As Crowded Ad-Tech Market Heads for Shake-Out, Flite Hires VivaKi SVP to Position Products for Buyers
The ad-tech landscape is messy as hell. I’m fairly certain the entire universe of display advertising was built in the most confusing and complicated way possible so that buyers and sellers would throw their hands up in frustration and pay someone else to figure it out. There’s even an emerging industry of middle-ware to help execs navigate the landscape.
But more layers is probably not the answer. The hundreds of startups clogging up the digital advertising industry are due for a shake-out, but until that happens, media buyers, advertisers and publishers need some guidance on what to buy and who to buy it with.
Today Flite, which runs an ad platform, scored a coup in hiring a John Lowell, a SVP of Analytics and Development with VivaKi, to help develop Flite’s products in a way that makes sense to those its selling to. A group of target customers that, up until yesterday, included Lowell. Instead of trying to figure out what media buyers want, the startup is bringing a media buyer in-house.

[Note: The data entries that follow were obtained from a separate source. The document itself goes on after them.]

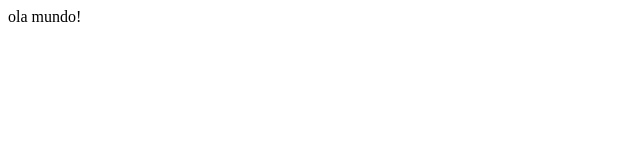
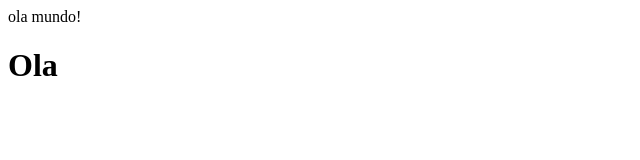
Before and after one commit to Erenan257/projetogithub, a plain HTML site: page ola.html in a window 1280 px wide. Shown: the full height of the page, 0-640 px from the left. Drawn offline with Linux system fonts and the light colour scheme.

Commit message:
atualização

```diff
--- a/ola.html
+++ b/ola.html
@@ -7,5 +7,6 @@
 </head>
 <body>
     ola mundo!
+    <h1>Ola</h1>
 </body>
 </html>
```
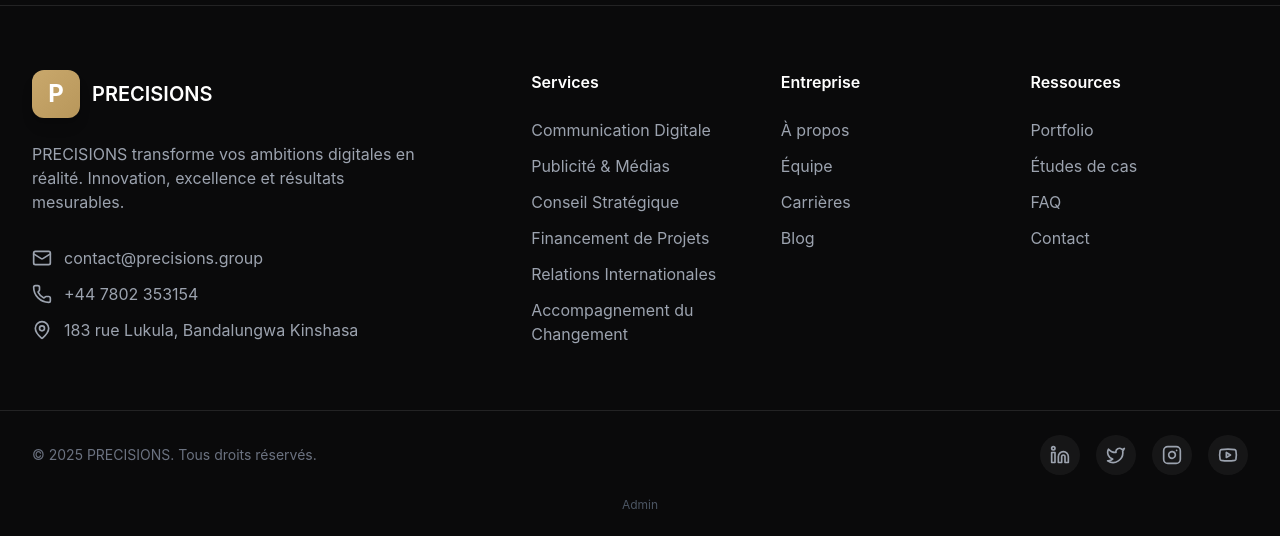
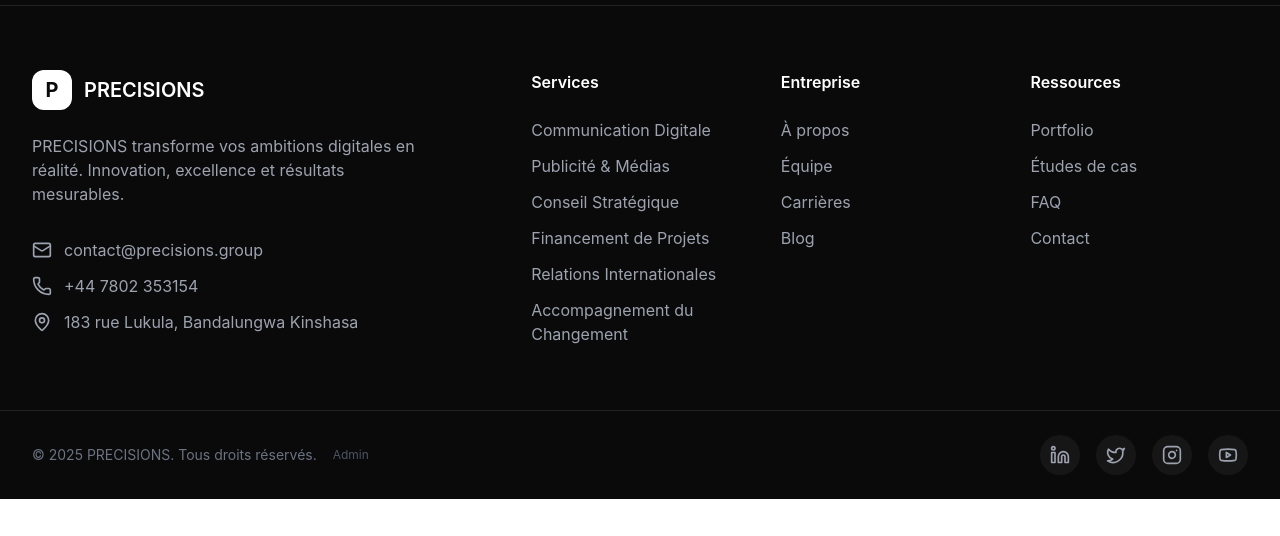
Before and after one commit to louis-Q14/group-precision, a React (Vite) app: page / in a window 1280 px wide. Shown: the part 3635-4171 px from the top of the page. After the commit the page ends 4134 px from the top, so only its background shows below. Built offline with nearby package versions, Linux system fonts and the light colour scheme; no server answers.

Commit message:
Bouton Admin Footer

```diff
--- a/src/components/navigation/Footer.jsx
+++ b/src/components/navigation/Footer.jsx
@@ -100,8 +100,8 @@ export default function Footer() {
           {/* Brand */}
           <div className="lg:col-span-2">
             <div className="flex items-center gap-3 mb-6">
-              <div className="w-12 h-12 rounded-xl bg-gradient-to-br from-[#C9A86C] to-[#B8975B] flex items-center justify-center shadow-lg">
-                <span className="text-2xl font-bold text-white">P</span>
+              <div className="w-10 h-10 rounded-xl bg-white flex items-center justify-center">
+                <span className="text-xl font-bold text-[#0A0A0B]">P</span>
               </div>
               <span className="text-xl font-semibold">PRECISIONS</span>
             </div>
@@ -181,9 +181,17 @@ export default function Footer() {
       <div className="border-t border-white/10">
         <div className="max-w-7xl mx-auto px-6 lg:px-8 py-6">
           <div className="flex flex-col md:flex-row items-center justify-between gap-4">
-            <p className="text-gray-500 text-sm">
-              © {new Date().getFullYear()} PRECISIONS. {t('footer.copyright')}
-            </p>
+            <div className="flex items-center gap-4">
+              <p className="text-gray-500 text-sm">
+                © {new Date().getFullYear()} PRECISIONS. {t('footer.copyright')}
+              </p>
+              <Link
+                to={createPageUrl('Admin')}
+                className="text-gray-600 hover:text-[#C9A86C] transition-colors text-xs"
+              >
+                Admin
+              </Link>
+            </div>
             <div className="flex items-center gap-4">
               {socialLinks.map((social) => (
                 <motion.a
@@ -198,14 +206,6 @@ export default function Footer() {
               ))}
             </div>
           </div>
-          <div className="text-center mt-4">
-            <Link
-              to={createPageUrl('Admin')}
-              className="text-gray-600 hover:text-[#C9A86C] transition-colors text-xs"
-            >
-              Admin
-            </Link>
-          </div>
         </div>
       </div>
     </footer>
```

At ViviKi, Lowell lead data and optimization efforts for the company, working with accounts like Procter & Gamble and Bank of America. During his five years there, he came across many startups that were working on better and technology than the solutions a massive media corporation owned by a holding company was suited to build. The problem, though, was that the ad-tech startups had great solutions, but were disconnected from the real problems the media buyers really needed solving.
He decided he could make the most difference joining a startup himself, acting as a liaison between product and those actually using the product. Six-year-old Flite has made inroads with publishers but hasn’t quite cracked the code on the big brands and buyers. Lowell plans to lend his expertise to that effort, with the goal is of simplifying ad buying and selling in the process.
The bloated ad-tech universe can be disrupted, he said, but not from within a large organization.
For further proof that ad-tech is the opposite of simple, have a look at Luma Partners’ famous universe charts.
If you can gaze upon that without going cross-eyed, you can see that a lot of those logos play in several different pools–Doubleclick alone is positioned as an ad server for advertisers, an ad exchange in the center, and then again as ad server again on the publisher side.
And even if you think you kinda-sorta get it, nothing is ever as simple as “ok, so advertisers hire an agency, which hires a media buying platform, which uses a DSP that’s optimized by a third party for creative and data, to list its ads on an exchange, which is sent to a horizontal or vertical ad network to find the right publisher using targeting, and then, boom!–an ad is served?” Wrong. There is no standard way of doing it. Pretend those arrows actually connect every company on that chart to every other one listed in some capacity.
So you can imagine how frustrating it is for agencies, media buyers and advertisers. My understanding is that they all want someone else to figure this out so they can go back to making and planning advertising. Flite and every other ad-tech company on the chart claims, or at least wants, to do that. Bringing someone from the other side of the table in-house brings that goal a step closer to reality.